RADIO TAMAZUG.org, DEC/16/2014, SSN;
Catholic Archbishop of Juba, Paulino Lukudu Loro, warned Monday that “power is not forever,” while urging South Sudanese people to accept they are ethnically divided and seek forgiveness.
Archbishop Lukudu was speaking at at a special service in Juba to mark the one year anniversary of the South Sudan Civil War in which the ruling SPLM government of president Salva Kiir, himself a Catholic, massacred thousands of Nuer citizens in Juba last December 15, 2013.
“Somebody wants to be in power forever? It is not like that. It cannot be like that. You have a period to serve, and once it is finished, go and enjoy your brothers and sisters, and you become a normal servant. It is for a period of time, it is never forever,” he said.
The special mass took place after a memorial march from Malakia to Saint Theresa Kator Cathedral where mourners wearing black remembered the dead by walking through Juba with “candles of peace.”
At one point during the mass, South Sudanese security personnel entered the church, searching for one of the suspected organizers of the peace march.
In the days prior to the peace protest, security personnel sought to prevent the march from taking place, but it went ahead anyway.
“I think they are misusing power,” the Archbishop told the congregation. “I think we are misusing power, we are overvaluing power, misunderstanding power.”
Lukudu stressed that leaders are mere “servants” who derive their power from the people, not by birthright.
“Power is a humble gift of service to the people at large through the voice of the people for some specific period of time and not forever,” he said. “It is not a thing of my village. Power is not from my village. It is not from my father. It is a vocation.”
Archbishop Lukudu cited the Pope in Rome as an example of a leader who views power appropriately.
“Our Holy Father the Pope generally calls himself the servant of the servants of God,” he explained. “He is the top leadership in the faith and the Pope calls himself ‘servant.’ Very correct. Leadership is not yours.”
‘We have ethnic problems’
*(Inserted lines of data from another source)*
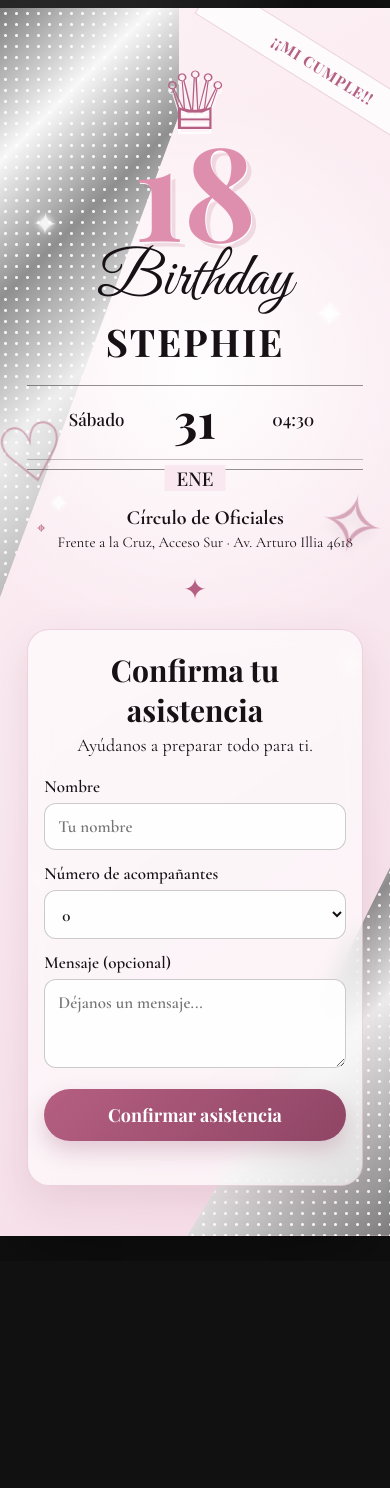
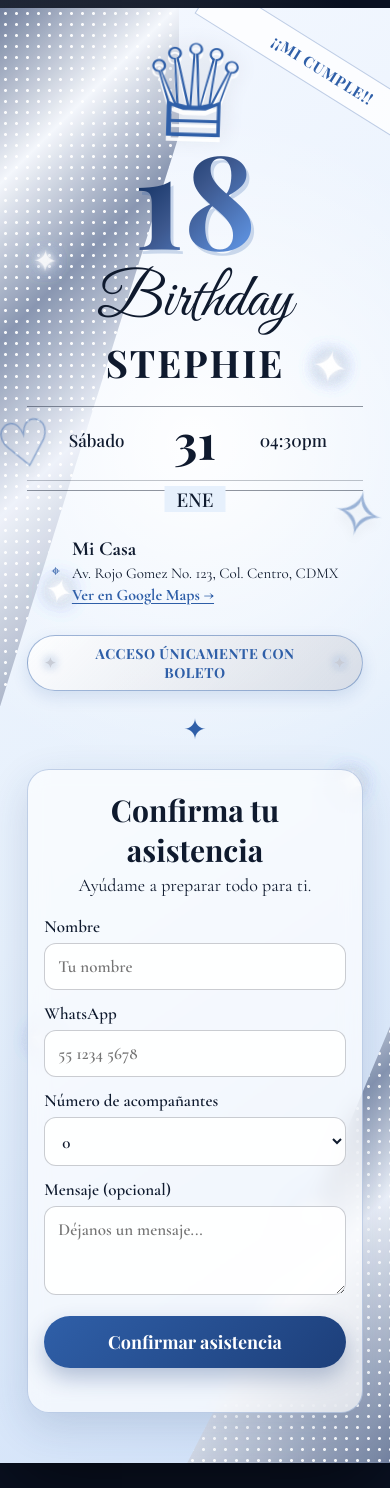
Before and after one commit to ulisesurbina/invitacion, a React (Vite) app: page / in a window 390 px wide. Before the commit the page ends 1261 px from the top, so only its background shows below. Built offline with nearby package versions, Linux system fonts and the light colour scheme.

Commit message:
first commit

```diff
--- a/src/config.js
+++ b/src/config.js
@@ -1,11 +1,3 @@
-/*
-  ============================================================
-  EDITA AQUÍ LOS DATOS DE TU INVITACIÓN
-  ============================================================
-  No necesitas tocar main.jsx para cambiar nombre, edad, fecha,
-  dirección, colores o la conexión con Google Sheets.
-*/
-
 export const EVENT = {
   title: "Birthday",
   name: "STEPHIE",
@@ -14,19 +6,23 @@ export const EVENT = {
   dayName: "Sábado",
   day: "31",
   month: "ENE",
-  time: "04:30",
+  time: "04:30pm",
 
-  locationName: "Círculo de Oficiales",
-  locationAddress: "Frente a la Cruz, Acceso Sur · Av. Arturo Illia 4618"
+  locationName: "Mi Casa",
+  locationAddress: "Av. Rojo Gomez No. 123, Col. Centro, CDMX",
+  mapsUrl: "https://www.google.com/maps/search/?api=1&query=" +
+    encodeURIComponent("Av. Rojo Gomez 123, Col. Centro, CDMX"),
+  ticketNote: "Acceso únicamente con boleto",
+  whatsappNumber: "525512345678",
 };
 
 export const DESIGN = {
   // Colores principales
-  pink: "#e7a9bd",
-  pinkDark: "#b55f82",
-  paper: "#f9e8ef",
-  ink: "#171116",
-  silver: "#c8c8ce",
+  pink: "#a9c6f0",
+  pinkDark: "#2f5fa8",
+  paper: "#e6f0fc",
+  ink: "#0f1a2e",
+  silver: "#c8ccd6",
 
   /*
     Pega aquí la URL de tu Web App de Google Apps Script.
--- a/src/main.jsx
+++ b/src/main.jsx
@@ -11,26 +11,41 @@ function App() {
     mensaje: ""
   });
   const [status, setStatus] = useState("");
+  const [waLink, setWaLink] = useState("");
 
   const update = (e) =>
     setForm({ ...form, [e.target.name]: e.target.value });
 
+  function buildWhatsAppUrl(data) {
+  const acomp = Number(data.asistentes);
+  const text =
+    `¡Hola! Confirmo mi asistencia al cumpleaños de ${EVENT.name} 🎉\n\n` +
+    `👤 Nombre: ${data.nombre.trim()}\n` +
+    `📱 Teléfono: ${data.telefono.trim()}\n` +
+    `👥 Acompañantes: ${acomp}` +
+    (data.mensaje.trim() ? `\n💬 Mensaje: ${data.mensaje.trim()}` : "");
+
+  return `https://wa.me/${EVENT.whatsappNumber}?text=${encodeURIComponent(text)}`;
+}
+
 async function submitRSVP(e) {
   e.preventDefault();
+
   if (!form.nombre.trim()) {
     setStatus("Escribe tu nombre para confirmar.");
     return;
   }
+  if (!form.telefono.trim()) {
+    setStatus("Escribe tu número de teléfono.");
+    return;
+  }
 
   setStatus("Enviando confirmación…");
+  const url = buildWhatsAppUrl(form);
 
   try {
-      if (!DESIGN.googleSheetsUrl) {
-        throw new Error("Falta configurar la URL de Google Apps Script.");
-      }
-
-      // Apps Script se publica como Web App y recibe los datos en doPost().
-      // no-cors permite enviar desde Netlify aunque Google no exponga CORS.
+    // Google Sheets es opcional: solo se usa si pegaste la URL en config.js
+    if (DESIGN.googleSheetsUrl) {
       await fetch(DESIGN.googleSheetsUrl, {
         method: "POST",
         mode: "no-cors",
@@ -45,14 +60,54 @@ function App() {
           enviado: new Date().toISOString()
         })
       });
+    }
 
     setStatus("¡Listo! Tu asistencia fue enviada.");
-      setForm({ nombre: "", telefono: "", asistentes: "1", mensaje: "" });
+    setWaLink(url);
+    window.open(url, "_blank", "noopener,noreferrer"); // abre WhatsApp
+    setForm({ nombre: "", telefono: "", asistentes: "0", mensaje: "" });
   } catch (error) {
     console.error(error);
-      setStatus("No se pudo enviar. Revisa la configuración de Google Sheets.");
+    setStatus("No se pudo enviar. Inténtalo de nuevo.");
   }
 }
+
+  // async function submitRSVP(e) {
+  //   e.preventDefault();
+  //   if (!form.nombre.trim()) {
+  //     setStatus("Escribe tu nombre para confirmar.");
+  //     return;
+  //   }
+
+  //   setStatus("Enviando confirmación…");
+
+  //   try {
+  //     if (!DESIGN.googleSheetsUrl) {
+  //       throw new Error("Falta configurar la URL de Google Apps Script.");
+  //     }
+
+  //     await fetch(DESIGN.googleSheetsUrl, {
+  //       method: "POST",
+  //       mode: "no-cors",
+  //       headers: { "Content-Type": "text/plain;charset=utf-8" },
+  //       body: JSON.stringify({
+  //         nombre: form.nombre,
+  //         telefono: form.telefono,
+  //         asistentes: Number(form.asistentes),
+  //         mensaje: form.mensaje,
+  //         evento: EVENT.name,
+  //         fechaEvento: `${EVENT.dayName} ${EVENT.day} ${EVENT.month}`,
+  //         enviado: new Date().toISOString()
+  //       })
+  //     });
+
+  //     setStatus("¡Listo! Tu asistencia fue enviada.");
+  //     setForm({ nombre: "", telefono: "", asistentes: "1", mensaje: "" });
+  //   } catch (error) {
+  //     console.error(error);
+  //     setStatus("No se pudo enviar. Revisa la configuración de Google Sheets.");
+  //   }
+  // }
 
   return (
     <main className="page">
@@ -86,12 +141,21 @@ function App() {
             <small>{EVENT.month}</small>
           </div>
 
-          <div className="location">
+          <a className="location"
+            href={EVENT.mapsUrl}
+            target="_blank"
+            rel="noopener noreferrer"
+            aria-label={`Abrir ${EVENT.locationName} en Google Maps`}>
             <span className="pin">⌖</span>
             <div>
               <strong>{EVENT.locationName}</strong>
               <span>{EVENT.locationAddress}</span>
+              <em className="map-link">Ver en Google Maps →</em>
             </div>
+          </a>
+
+          <div className="ticket-note">
+            <span>✦</span> {EVENT.ticketNote} <span>✦</span>
           </div>
 
           <div className="decor-orb orb-left">♡</div>
@@ -101,7 +165,7 @@ function App() {
 
           <div className="rsvp-card">
             <h2>Confirma tu asistencia</h2>
-            <p>Ayúdanos a preparar todo para ti.</p>
+            <p>Ayúdame a preparar todo para ti.</p>
 
             <form onSubmit={submitRSVP}>
               <label>
@@ -115,16 +179,16 @@ function App() {
                 />
               </label>
 
-              {/* <label>
-                Teléfono / WhatsApp
+              <label>
+                WhatsApp
                 <input
                   name="telefono"
                   value={form.telefono}
                   onChange={update}
-                  placeholder="55 0000 0000"
+                  placeholder="55 1234 5678"
                   inputMode="tel"
                 />
-              </label> */}
+              </label>
 
               <label>
                 Número de acompañantes
@@ -148,7 +212,11 @@ function App() {
 
               <button type="submit">Confirmar asistencia</button>
               <div className={`status ${status.includes("¡Listo") ? "ok" : ""}`}>
-                {status}
+                {waLink && (
+                  <a className="wa-btn" href={waLink} target="_blank" rel="noopener noreferrer">
+                    Enviar confirmación por WhatsApp
+                  </a>
+                )}
               </div>
             </form>
           </div>
--- a/src/styles.css
+++ b/src/styles.css
@@ -4,16 +4,16 @@
 
 :root {
   font-family: "Cormorant Garamond", Georgia, serif;
-  color: #171116;
-  background: #111;
+  color: #0f1a2e;
+  background: #0a1224;
 }
 
 body {
   margin: 0;
   min-width: 320px;
   background:
-    radial-gradient(circle at 10% 10%, rgba(255,255,255,.18), transparent 25%),
-    #111;
+    radial-gradient(circle at 10% 10%, rgba(200,204,214,.22), transparent 25%),
+    #0a1224;
 }
 
 button, input, select, textarea { font: inherit; }
@@ -33,8 +33,8 @@ button, input, select, textarea { font: inherit; }
   border-radius: 28px;
   background:
     radial-gradient(circle at 50% 30%, rgba(255,255,255,.95), transparent 32%),
-    linear-gradient(145deg, #fdf1f5 0%, var(--paper) 55%, #f5dbe6 100%);
-  box-shadow: 0 28px 80px rgba(0,0,0,.45);
+    linear-gradient(145deg, #f4f8ff 0%, var(--paper) 55%, #cfe0f8 100%);
+  box-shadow: 0 28px 80px rgba(0,0,0,.55);
   isolation: isolate;
 }
 
@@ -44,8 +44,8 @@ button, input, select, textarea { font: inherit; }
   position: absolute;
   z-index: -1;
   background:
-    radial-gradient(circle, rgba(255,255,255,.9) 0 1px, transparent 2px) 0 0 / 11px 11px,
-    linear-gradient(135deg, #777 0%, #f8f8f8 20%, #8a8a8a 38%, #eee 58%, #777 100%);
+    radial-gradient(circle, rgba(255,255,255,.95) 0 1px, transparent 2px) 0 0 / 11px 11px,
+    linear-gradient(135deg, #6b7a99 0%, #f4f7fc 20%, #8391ad 38%, #eef2fa 58%, #6b7a99 100%);
   opacity: .95;
 }
 
@@ -71,9 +71,9 @@ button, input, select, textarea { font: inherit; }
   right: -72px;
   transform: rotate(32deg);
   padding: 9px 80px;
-  background: rgba(255,255,255,.78);
+  background: rgba(255,255,255,.8);
   color: var(--pink-dark);
-  border: 1px solid rgba(181,95,130,.25);
+  border: 1px solid rgba(47,95,168,.3);
   font-family: "Playfair Display", serif;
   font-size: clamp(15px, 3vw, 22px);
   font-weight: 700;
@@ -90,22 +90,44 @@ button, input, select, textarea { font: inherit; }
 }
 
 .crown {
-  font-size: 80px;
-  line-height: .7;
+  font-size: 8rem;
+  line-height: .4;
   color: var(--pink-dark);
-  text-shadow: 0 5px 0 rgba(255,255,255,.8);
+  text-shadow: 0 5px 0 rgba(255,255,255,.9), 0 0 14px rgba(200,204,214,.9);
   margin-bottom: 4px;
+  animation: crownFloat 4s ease-in-out infinite;
+  -webkit-animation: crownFloat 4s ease-in-out infinite;
+}
+
+@keyframes crownFloat {
+  0%, 100% {
+    transform: translateY(0) rotate(-2deg);
+    -webkit-transform: translateY(0) rotate(-2deg);
+    -moz-transform: translateY(0) rotate(-2deg);
+    -ms-transform: translateY(0) rotate(-2deg);
+    -o-transform: translateY(0) rotate(-2deg);
+    text-shadow: 0 5px 0 rgba(255,255,255,.9), 0 0 10px rgba(200,204,214,.7);
+}
+  50% {
+    transform: translateY(-6px) rotate(2deg);
+    -webkit-transform: translateY(-6px) rotate(2deg);
+    -moz-transform: translateY(-6px) rotate(2deg);
+    -ms-transform: translateY(-6px) rotate(2deg);
+    -o-transform: translateY(-6px) rotate(2deg);
+    text-shadow: 0 5px 0 rgba(255,255,255,.9), 0 0 22px rgba(200,204,214,1);
+}
 }
 
 .age {
   font-family: "Playfair Display", serif;
   font-size: clamp(130px, 23vw, 190px);
-  line-height: .8;
+  line-height: 1;
   font-weight: 700;
-  color: #df8fae;
-  text-shadow:
-    1px 1px 0 #fff,
-    5px 5px 0 rgba(181,95,130,.18);
+  background: linear-gradient(135deg, #2f5fa8 0%, #092959 30%, #3c578d 50%, #5b8dd9 70%, #1f3049 100%);
+  -webkit-background-clip: text;
+  background-clip: text;
+  color: transparent;
+  filter: drop-shadow(3px 4px 0 rgba(47,95,168,.22));
 }
 
 .script-title {
@@ -113,7 +135,7 @@ button, input, select, textarea { font: inherit; }
   font-family: "Great Vibes", cursive;
   font-size: clamp(62px, 12vw, 94px);
   line-height: .8;
-  color: #171116;
+  color: #0f1a2e;
 }
 
 h1 {
@@ -132,15 +154,15 @@ h1 {
   max-width: 500px;
   margin: 0 auto 28px;
   padding: 12px 0 28px;
-  border-top: 1px solid rgba(23,17,22,.45);
-  border-bottom: 1px solid rgba(23,17,22,.45);
+  border-top: 1px solid rgba(15,26,46,.45);
+  border-bottom: 1px solid rgba(15,26,46,.45);
 }
 
 .date-block::after {
   content: "";
   position: absolute;
   left: 0; right: 0; bottom: 9px;
-  border-top: 1px solid rgba(23,17,22,.25);
+  border-top: 1px solid rgba(15,26,46,.25);
 }
 
 .date-block span {
@@ -165,6 +187,7 @@ h1 {
   font-size: 19px;
 }
 
+/* Ubicación (ahora es un link a Google Maps) */
 .location {
   display: flex;
   justify-content: center;
@@ -172,17 +195,58 @@ h1 {
   gap: 12px;
   max-width: 520px;
   margin: 36px auto 10px;
+  padding: 10px 16px;
+  border-radius: 16px;
   font-size: 18px;
+  color: inherit;
+  text-decoration: none;
+  transition: background .2s ease, transform .2s ease;
+}
+
+.location:hover {
+  background: rgba(255,255,255,.55);
+  transform: translateY(-2px);
 }
 
 .location > div {
   display: grid;
   gap: 3px;
+  text-align: left;
 }
 
 .location strong { font-size: 20px; }
 .location span { font-size: 17px; }
 .pin { font-size: 40px; color: var(--pink-dark); }
+
+.map-link {
+  font-style: normal;
+  font-size: 16px;
+  font-weight: 700;
+  color: var(--pink-dark);
+  text-decoration: underline;
+  text-underline-offset: 3px;
+}
+
+/* Leyenda de boleto */
+.ticket-note {
+  display: inline-flex;
+  align-items: center;
+  gap: 10px;
+  margin: 10px auto 0;
+  padding: 9px 22px;
+  border: 1px solid rgba(47,95,168,.45);
+  border-radius: 999px;
+  background: linear-gradient(135deg, rgba(255,255,255,.85), rgba(200,204,214,.55));
+  color: var(--pink-dark);
+  font-family: "Playfair Display", serif;
+  font-size: 17px;
+  font-weight: 700;
+  letter-spacing: .5px;
+  text-transform: uppercase;
+  box-shadow: 0 6px 16px rgba(47,95,168,.15);
+}
+
+.ticket-note span { color: var(--silver); text-shadow: 0 0 6px #fff, 0 0 10px var(--pink-dark); }
 
 .divider {
   margin: 22px auto 16px;
@@ -191,28 +255,50 @@ h1 {
 }
 
 .decor-orb {
+  --float: 12px;
+  --rot: 0deg;
   position: absolute;
-  color: rgba(181,95,130,.5);
+  color: rgba(47,95,168,.45);
   font-size: 80px;
   filter: drop-shadow(0 7px 5px rgba(0,0,0,.12));
+  will-change: transform;
 }
 
-.orb-left { left: -30px; top: 400px; transform: rotate(-12deg); }
-.orb-right { right: -22px; top: 470px; transform: rotate(12deg); }
+.orb-left {
+  --rot: -12deg;
+  left: -30px;
+  top: 400px;
+  animation: orbFloat 6s ease-in-out infinite;
+}
+
+.orb-right {
+  --rot: 12deg;
+  right: -22px;
+  top: 470px;
+  animation: orbFloat 7s ease-in-out -2s infinite reverse;
+}
+
+@keyframes orbFloat {
+  0%, 100% { transform: translate(0, 0) rotate(var(--rot)) scale(1); }
+  50% {
+    transform: translate(calc(var(--float) * .4), calc(var(--float) * -1))
+               rotate(calc(var(--rot) + 8deg)) scale(1.06);
+  }
+}
 
 .sparkle {
   position: absolute;
   z-index: 1;
-  color: rgba(255,255,255,.85);
-  text-shadow: 0 0 8px #fff;
+  color: rgba(255,255,255,.95);
+  text-shadow: 0 0 8px #fff, 0 0 16px var(--silver), 0 0 22px var(--pink);
   animation: twinkle 3s ease-in-out infinite;
 }
 .s0 { top: 16%; left: 8%; font-size: 34px; }
-.s1 { top: 23%; right: 11%; font-size: 42px; }
-.s2 { top: 39%; left: 12%; font-size: 28px; }
-.s3 { top: 52%; right: 7%; font-size: 31px; }
-.s4 { top: 70%; left: 8%; font-size: 24px; }
-.s5 { bottom: 15%; right: 15%; font-size: 44px; }
+.s1 { top: 23%; right: 11%; font-size: 42px; animation-delay: .5s; }
+.s2 { top: 39%; left: 12%; font-size: 28px; animation-delay: 1s; }
+.s3 { top: 52%; right: 7%; font-size: 31px; animation-delay: 1.5s; }
+.s4 { top: 70%; left: 8%; font-size: 24px; animation-delay: .8s; }
+.s5 { bottom: 15%; right: 15%; font-size: 44px; animation-delay: 1.2s; }
 
 @keyframes twinkle {
   0%, 100% { opacity: .45; transform: scale(.8) rotate(0); }
@@ -223,11 +309,11 @@ h1 {
   width: min(100%, 500px);
   margin: 22px auto 0;
   padding: 25px;
-  border: 1px solid rgba(181,95,130,.24);
+  border: 1px solid rgba(47,95,168,.28);
   border-radius: 22px;
-  background: rgba(255,255,255,.62);
+  background: rgba(255,255,255,.65);
   backdrop-filter: blur(10px);
-  box-shadow: 0 14px 40px rgba(120,55,80,.12);
+  box-shadow: 0 14px 40px rgba(30,60,110,.16);
   text-align: left;
 }
 
@@ -254,17 +340,17 @@ label {
 
 input, select, textarea {
   width: 100%;
-  border: 1px solid rgba(23,17,22,.22);
+  border: 1px solid rgba(15,26,46,.22);
   border-radius: 12px;
   padding: 12px 13px;
-  background: rgba(255,255,255,.88);
-  color: #171116;
+  background: rgba(255,255,255,.9);
+  color: #0f1a2e;
   outline: none;
 }
 
 input:focus, select:focus, textarea:focus {
   border-color: var(--pink-dark);
-  box-shadow: 0 0 0 3px rgba(181,95,130,.12);
+  box-shadow: 0 0 0 3px rgba(47,95,168,.15);
 }
 
 textarea { resize: vertical; }
@@ -277,17 +363,17 @@ button {
   padding: 14px 18px;
   cursor: pointer;
   color: white;
-  background: linear-gradient(135deg, var(--pink-dark), #8f4565);
+  background: linear-gradient(135deg, var(--pink-dark), #1d3f7a);
   font-family: "Playfair Display", serif;
   font-size: 18px;
   font-weight: 700;
-  box-shadow: 0 10px 22px rgba(143,69,101,.25);
+  box-shadow: 0 10px 22px rgba(29,63,122,.3);
   transition: transform .18s ease, box-shadow .18s ease;
 }
 
 button:hover {
   transform: translateY(-2px);
-  box-shadow: 0 14px 26px rgba(143,69,101,.32);
+  box-shadow: 0 14px 26px rgba(29,63,122,.4);
 }
 
 .status {
@@ -306,6 +392,25 @@ footer {
 }
 code { color: #ddd; }
 
+.wa-btn {
+  display: block;
+  margin-top: 6px;
+  padding: 13px 18px;
+  border-radius: 999px;
+  background: #25d366;
+  color: #fff;
+  text-align: center;
+  text-decoration: none;
+  font-family: "Playfair Display", serif;
+  font-size: 17px;
+  font-weight: 700;
+  box-shadow: 0 10px 22px rgba(37,211,102,.3);
+}
+
+@media (prefers-reduced-motion: reduce) {
+  .crown, .decor-orb, .sparkle { animation: none; }
+}
+
 @media (max-width: 520px) {
   .page { padding: 8px 0 25px; }
   .invitation { border-radius: 0; min-height: 1000px; }
@@ -315,4 +420,6 @@ code { color: #ddd; }
   .date-block span { font-size: 17px; }
   .date-block strong { font-size: 48px; }
   .location span { font-size: 15px; }
+  .ticket-note { font-size: 14px; padding: 8px 16px; }
+  .decor-orb { --float: 7px; font-size: 64px; }
 }
```
Lines whose indentation alone changed are shown as unchanged.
The church leader went on to say that South Sudanese citizens must accept that they are divided by ethnicity.
“My brothers and sisters, at times we seem just to be burying our heads in the sand and we do not want to accept some realities of our situation,” he said.
“We need to recognize that we have a problem. We have tribal problems. We have ethnic problems.”
He said the problem of tribalism can only be addressed if it is acknowledged first.
“We must accept [our problems],” he said. “Then we should be able to address them peacefully, honestly, and correctly…rather than hiding them.”
The church elder closed his sermon by encouraging South Sudanese to begin reconciliation.
“Let us have the courage to say, ‘I forgive you. I am sorry. Forgive me, and I’ll forgive you,’ ” he said.
“Let us forgive one another, forgive and pardon, give and receive, so that we can be forgiven in this country…so we can begin a new life. Enough is enough, let us not again be bitter towards one another, we don’t want again to fight and kill ourselves.”